Task directions — Filter the records below down to lines containing "pages".

Source material section start

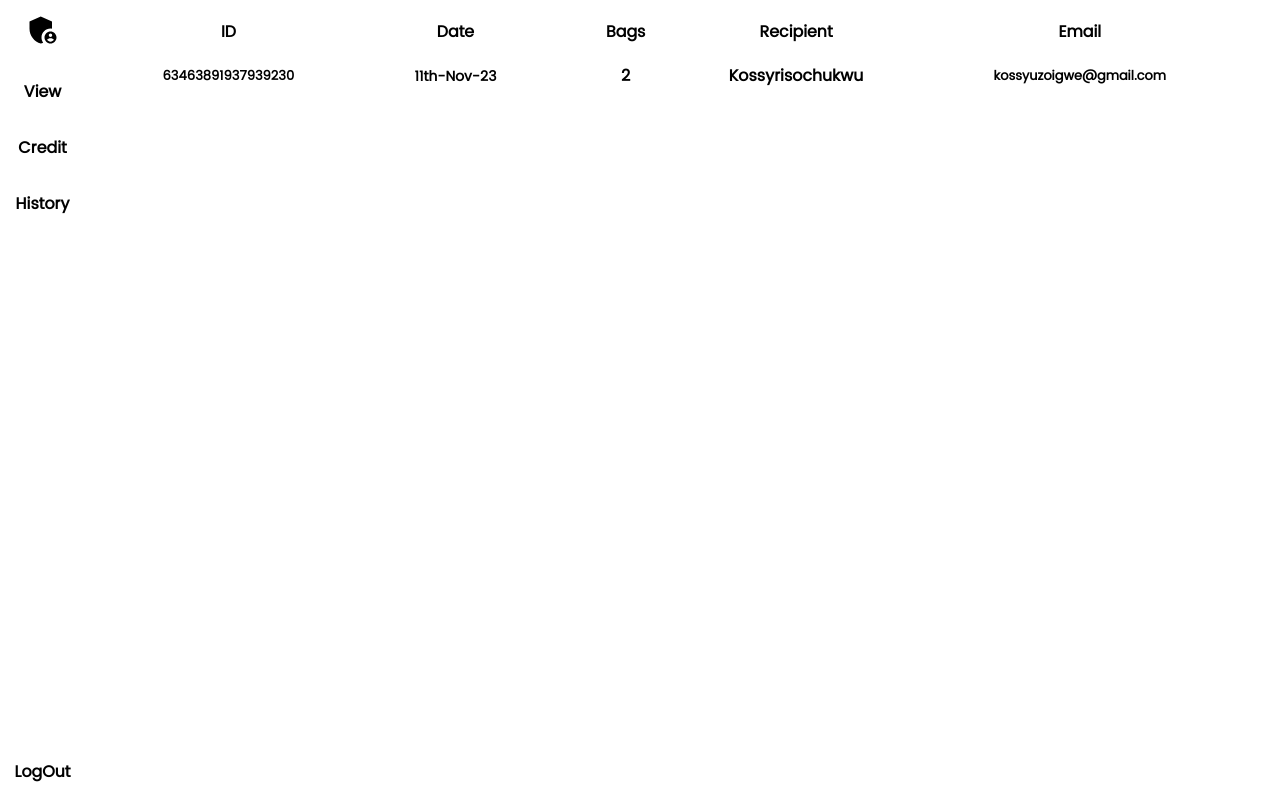
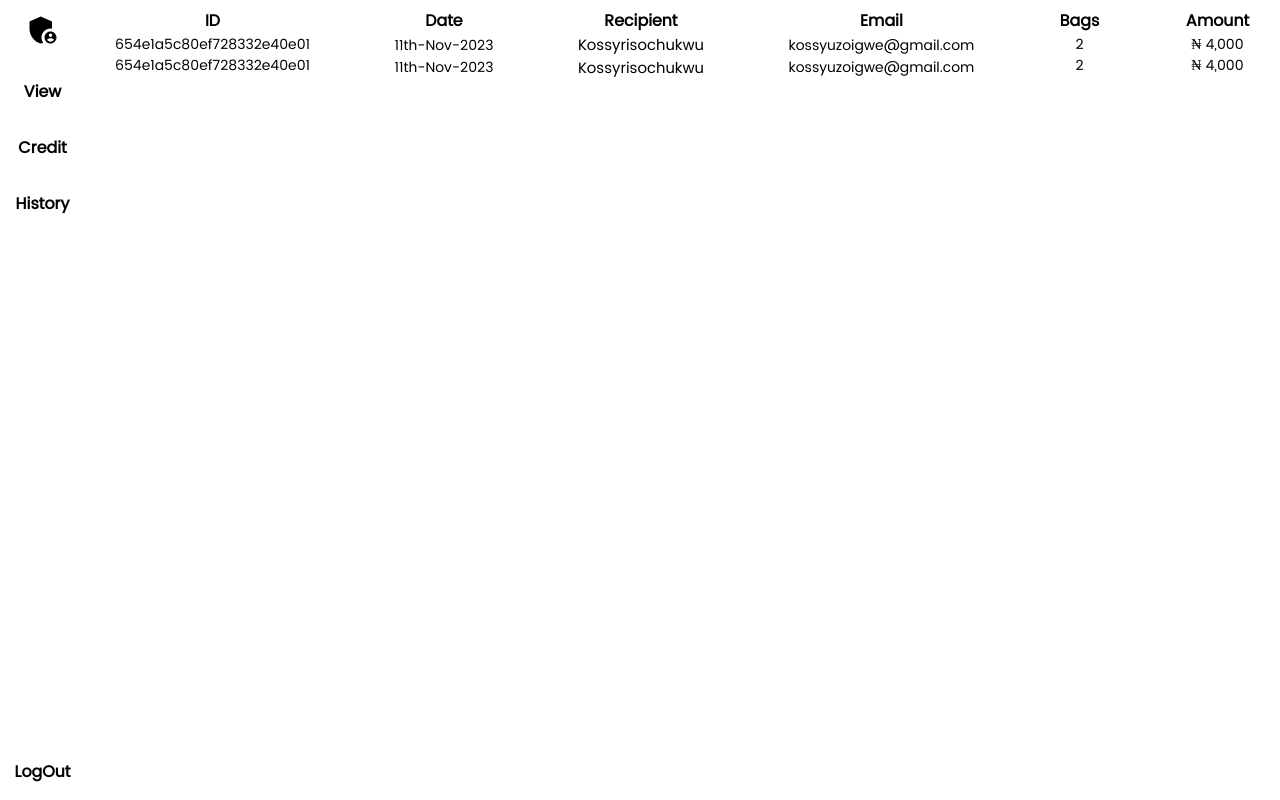
Before and after one commit to FrancisUzoigwe/Dirt2School, a React (Vite) app: page /admin/history in a window 1280 px wide. Built offline with nearby package versions, Linux system fonts and the light colour scheme.

Commit message:
Ui's done

```diff
--- a/src/apis/authApi.tsx
+++ b/src/apis/authApi.tsx
@@ -7,7 +7,7 @@ export const registerUser = async (data: any) => {
     // const config: any = {
     //   "content-type": "multipart/formdata",
     // };
-    return await axios.post(`${URL}/register-student`, data).then((res) => {
+    return await axios.post(`${URL}/register`, data).then((res) => {
       return res.data?.data;
     });
   } catch (error) {
@@ -17,7 +17,7 @@ export const registerUser = async (data: any) => {
 
 export const signinApi = async (data: any) => {
   try {
-    return await axios.post(`${URL}/sign-in-student`, data).then((res) => {
+    return await axios.post(`${URL}/signin`, data).then((res) => {
       return res.data?.data;
     });
   } catch (error) {
--- a/src/components/static/MainHeader.tsx
+++ b/src/components/static/MainHeader.tsx
@@ -1,7 +1,12 @@
 import { useState } from "react";
 import { MdOutlineKeyboardArrowDown } from "react-icons/md";
+import { useDispatch } from "react-redux";
+import { logOut } from "../../global/globalState";
+import { useSelector } from "react-redux";
+const MainHeader = () => {
+  const dispatch = useDispatch();
+  const user = useSelector((state: any) => state.user);
 
-const MainHeader = () => {
   const [show, setShow] = useState<boolean>(false);
   const onShow = () => {
     setShow(!show);
@@ -18,15 +23,14 @@ const MainHeader = () => {
   window.addEventListener("scroll", onScroll);
   return (
     <>
-      {scroll ? (
-        <div className="w-full h-[60px] max-sm:h-[45px] flex justify-center items-center bg-green-500 text-black ">
+      <div className="w-full h-[60px] max-sm:h-[50px] flex justify-center items-center bg-green-500 text-black ">
         <div
           className="w-full h-full justify-between flex transition-all duration-300 px-7 items-center fixed"
-            style={{
-              width: "100%",
-              height: "60px",
-              backdropFilter: "blur(4px)",
-            }}
+          // style={{
+          //   width: "100%",
+          //   height: "60px",
+          //   backdropFilter: "blur(4px)",
+          // }}
         >
           <div>Dirt2School</div>
           <div
@@ -35,55 +39,36 @@ const MainHeader = () => {
               onShow();
             }}
           >
-              <div className="mr-2 max-sm:text-[11px] max-sm:mr-1">
-                Kossyrisochukwu
+            <div className="mr-2 max-sm:hidden max-sm:mr-1 font-bold text-white">
+             Francis
             </div>
-              <div>
-                <MdOutlineKeyboardArrowDown />
+            {!show ? (
+              <div className="">
+                <MdOutlineKeyboardArrowDown className="max-sm:hidden flex transition-all duration-500 text-white " />
               </div>
+            ) : (
+              <div className="">
+                <MdOutlineKeyboardArrowDown className="rotate-180 max-sm:hidden flex transition-all duration-500 text-white" />
+              </div>
+            )}
             {show ? (
+              <div className=" flex flex-col items-center absolute mt-14 top-0 bg-gray-300 w-[150px]  rounded-md h-[75px]">
+                <div className="text-black  font-bold my-2 hover:text-gray-500 duration-300 transition-all">
+                  Update Profile
+                </div>
                 <button
-                  className="absolute mt-14 px-4 py-2 bg-black text-white rounded-full text-[13px] hover:cursor-pointer"
+                  className="absolute mt-9 text-black rounded-full w-full hover:text-gray-500 duration-300 transition-all  hover:cursor-pointer font-bold "
                   onClick={() => {
-                    alert("Login out...");
+                    dispatch(logOut());
                   }}
                 >
                   LogOut
                 </button>
+              </div>
             ) : null}
           </div>
         </div>
       </div>
-      ) : (
-        <div className="w-full h-[50px] max-sm:h-[45px] flex justify-center items-center bg-green-500 text-white ">
-          <div className="w-full px-8 h-full justify-between flex  items-center transition-all duration-300">
-            <div>Dirt2School</div>
-            <div
-              className="flex items-center justify-center relative cursor-pointer"
-              onClick={() => {
-                onShow();
-              }}
-            >
-              <div className="mr-2 max-sm:text-[11px] max-sm:mr-1">
-                Kossyrisochukwu
-              </div>
-              <div>
-                <MdOutlineKeyboardArrowDown />
-              </div>
-              {show ? (
-                <button
-                  className="absolute mt-14 px-4 py-2 bg-black text-white rounded-full text-[13px] hover:cursor-pointer"
-                  onClick={() => {
-                    alert("Login out...");
-                  }}
-                >
-                  LogOut
-                </button>
-              ) : null}
-            </div>
-          </div>
-        </div>
-      )}
     </>
   );
 };
--- a/src/pages/admin/AdminHistoryScreen.tsx
+++ b/src/pages/admin/AdminHistoryScreen.tsx
@@ -1,40 +1,84 @@
 const AdminHistoryScreen = () => {
   return (
     <>
-      <div className="flex w-full h-auto justify-center items-center flex-col">
+      {/* <div className="flex w-full h-auto justify-center items-center flex-col">
         <div className="w-[95%] h-full bg-white mt-5 rounded-md justify-between flex items-center">
-          <div className="w-[20%]  flex items-center justify-center font-bold">
+          <div className="w-[20%]  flex items-center justify-center ">
             ID
           </div>
-          <div className="w-[20%]  flex items-center justify-center font-bold">
+          <div className="w-[20%]  flex items-center justify-center ">
             Date
           </div>
-          <div className="w-[10%]  flex items-center justify-center font-bold">
+          <div className="w-[10%]  flex items-center justify-center ">
             Bags
           </div>
-          <div className="w-[20%] flex items-center justify-center font-bold">
+          <div className="w-[20%] flex items-center justify-center ">
             Recipient
           </div>
-          <div className="w-[30%]  flex items-center justify-center font-bold">
+          <div className="w-[30%]  flex items-center justify-center ">
             Email
           </div>
         </div>
         <div className="w-[95%] h-full bg-white mt-5 rounded-md justify-between flex items-center">
-          <div className="w-[20%]  flex items-center justify-center font-bold text-[13px]">
+          <div className="w-[20%]  flex items-center justify-center  text-[13px]">
             63463891937939230
           </div>
-          <div className="w-[20%]  flex items-center justify-center font-bold text-[14px] ">
+          <div className="w-[20%]  flex items-center justify-center  text-[14px] ">
             11th-Nov-23
           </div>
-          <div className="w-[10%]  flex items-center justify-center font-bold">
+          <div className="w-[10%]  flex items-center justify-center ">
             2
           </div>
-          <div className="w-[20%] flex items-center justify-center font-bold">
+          <div className="w-[20%] flex items-center justify-center ">
             Kossyrisochukwu
           </div>
-          <div className="w-[30%]  flex items-center justify-center text-[13px] font-bold">
+          <div className="w-[30%]  flex items-center justify-center text-[13px] ">
             kossyuzoigwe@gmail.com
           </div>
+        </div>
+      </div> */}
+      <div className="flex justify-center items-center w-full ">
+        <div className="flex justify-between items-center w-[95%]">
+          <table className="w-full flex justify-between mt-2">
+            <table className="max-md:hidden block">
+              <th>ID</th>
+              <tr className="text-[14px] ">
+                654e1a5c80ef728332e40e01
+              </tr>
+              <tr className="text-[14px] ">
+                654e1a5c80ef728332e40e01
+              </tr>
+            </table>
+            <table className="">
+              <th>Date</th>
+              <tr className="text-[14px] ">11th-Nov-2023</tr>
+              <tr className="text-[14px] ">11th-Nov-2023</tr>
+            </table>
+            <table className="max-md:hidden block">
+              <th>Recipient</th>
+              <tr className="text-[15px] ">Kossyrisochukwu</tr>
+              <tr className="text-[15px] ">Kossyrisochukwu</tr>
+            </table>
+            <table>
+              <th>Email</th>
+              <tr className="text-[14px] ">kossyuzoigwe@gmail.com</tr>
+              <tr className="text-[14px] ">kossyuzoigwe@gmail.com</tr>
+            </table>
+            <table className="flex items-center flex-col">
+              <th>Bags</th>
+              <tr className="text-[14px] ">2</tr>
+              <tr className="text-[14px] ">2</tr>
+            </table>
+            <table className="flex items-center flex-col">
+              <th>Amount</th>
+              <tr className="text-[14px] ">
+                <span className="mr-1 ">₦</span>4,000
+              </tr>
+              <tr className="text-[14px] ">
+                <span className="mr-1 ">₦</span>4,000
+              </tr>
+            </table>
+          </table>
         </div>
       </div>
     </>
--- a/src/pages/auth/Reg.tsx
+++ b/src/pages/auth/Reg.tsx
@@ -40,9 +40,11 @@ const Reg = () => {
     setLoading(true);
     const { email, password } = data;
     registerUser({ email, password }).then((res) => {
-      navigate("/email");
-      setLoading(false);
+      console.log(res);
+
+      navigate("/auth/email");
     });
+    setLoading(false);
   });
 
   return (
--- a/src/pages/auth/RegisterScreen.tsx
+++ b/src/pages/auth/RegisterScreen.tsx
@@ -16,7 +16,7 @@ const RegisterScreen = () => {
             <div className="flex w-full justify-between my-2">
               <div className="flex w-full items-center justify-center ">
                 <div className="flex my-1">
-                  <Link to="/signin">
+                  <Link to="/auth/signin">
                     <button
                       className="  bg-green-400 text-white
                      py-2 px-5 ml-2 rounded-sm  font-semibold transition-all rounded-tl-[20px] rounded-br-[20px]  duration-500"
@@ -24,7 +24,7 @@ const RegisterScreen = () => {
                       Login
                     </button>
                   </Link>
-                  <Link to="/register">
+                  <Link to="/auth/register">
                     <button
                       className="
 
--- a/src/pages/auth/SigninScreen.tsx
+++ b/src/pages/auth/SigninScreen.tsx
@@ -3,6 +3,7 @@ import dirt from "../../assets/Children.webp";
 import Sign from "./Sign";
 
 const SigninScreen = () => {
+
   return (
     <div className="w-full h-[100vh] flex items-center justify-center bg-gray-100  ">
       <div className="w-[93%] h-[93%]  rounded-xl shadow-3xl flex overflow-hidden max-lg:justify-center">
@@ -16,7 +17,7 @@ const SigninScreen = () => {
             <div className="flex w-full justify-between my-2">
               <div className="flex w-full items-center justify-center ">
                 <div className="flex my-1">
-                  <Link to="/signin">
+                  <Link to="/auth/signin">
                     <button
                       className="  bg-green-400 text-white
                      py-2 px-5 ml-2 rounded-sm  font-semibold transition-all rounded-tl-[20px] rounded-br-[20px]  duration-500"
@@ -24,7 +25,7 @@ const SigninScreen = () => {
                       Login
                     </button>
                   </Link>
-                  <Link to="/register">
+                  <Link to="/auth/register">
                     <button
                       className="
 
--- a/src/pages/screen/ProfileScreen.tsx
+++ b/src/pages/screen/ProfileScreen.tsx
@@ -1,8 +1,9 @@
-
 const ProfileScreen = () => {
   return (
-    <div>ProfileScreen</div>
-  )
-}
+    <div className="w-full h-full flex ">
+      <div>ProfileScreen</div>
+    </div>
+  );
+};
 
-export default ProfileScreen
+export default ProfileScreen;
--- a/src/router/PrivateRoute.tsx
+++ b/src/router/PrivateRoute.tsx
@@ -3,8 +3,8 @@ import { useSelector } from "react-redux";
 import { Navigate } from "react-router-dom";
 
 const PrivateRoute: React.FC<PropsWithChildren> = ({ children }) => {
-  const user = useSelector((state: any) => state.mainUser);
-  return <div>{user ? <div>{children}</div> : <Navigate to="/signin" />}</div>;
+  const user = useSelector((state: any) => state.user);
+  return <div>{user ? <div>{children}</div> : <Navigate to="/auth" />}</div>;
 };
 
 export default PrivateRoute;
```
Also changed, not shown: src/components/static/FirstHeader.tsx (+11 -11 lines), src/pages/auth/Sign.tsx (+11 -11 lines), src/pages/screen/HubScreen.tsx (+4 -4 lines), src/router/mainRouter.tsx (+11 -11 lines). Lines whose indentation alone changed are shown as unchanged.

Source material section end

Output below —
--- a/src/pages/admin/AdminHistoryScreen.tsx
+++ b/src/pages/admin/AdminHistoryScreen.tsx
--- a/src/pages/auth/Reg.tsx
+++ b/src/pages/auth/Reg.tsx
--- a/src/pages/auth/RegisterScreen.tsx
+++ b/src/pages/auth/RegisterScreen.tsx
--- a/src/pages/auth/SigninScreen.tsx
+++ b/src/pages/auth/SigninScreen.tsx
--- a/src/pages/screen/ProfileScreen.tsx
+++ b/src/pages/screen/ProfileScreen.tsx
Also changed, not shown: src/components/static/FirstHeader.tsx (+11 -11 lines), src/pages/auth/Sign.tsx (+11 -11 lines), src/pages/screen/HubScreen.tsx (+4 -4 lines), src/router/mainRouter.tsx (+11 -11 lines). Lines whose indentation alone changed are shown as unchanged.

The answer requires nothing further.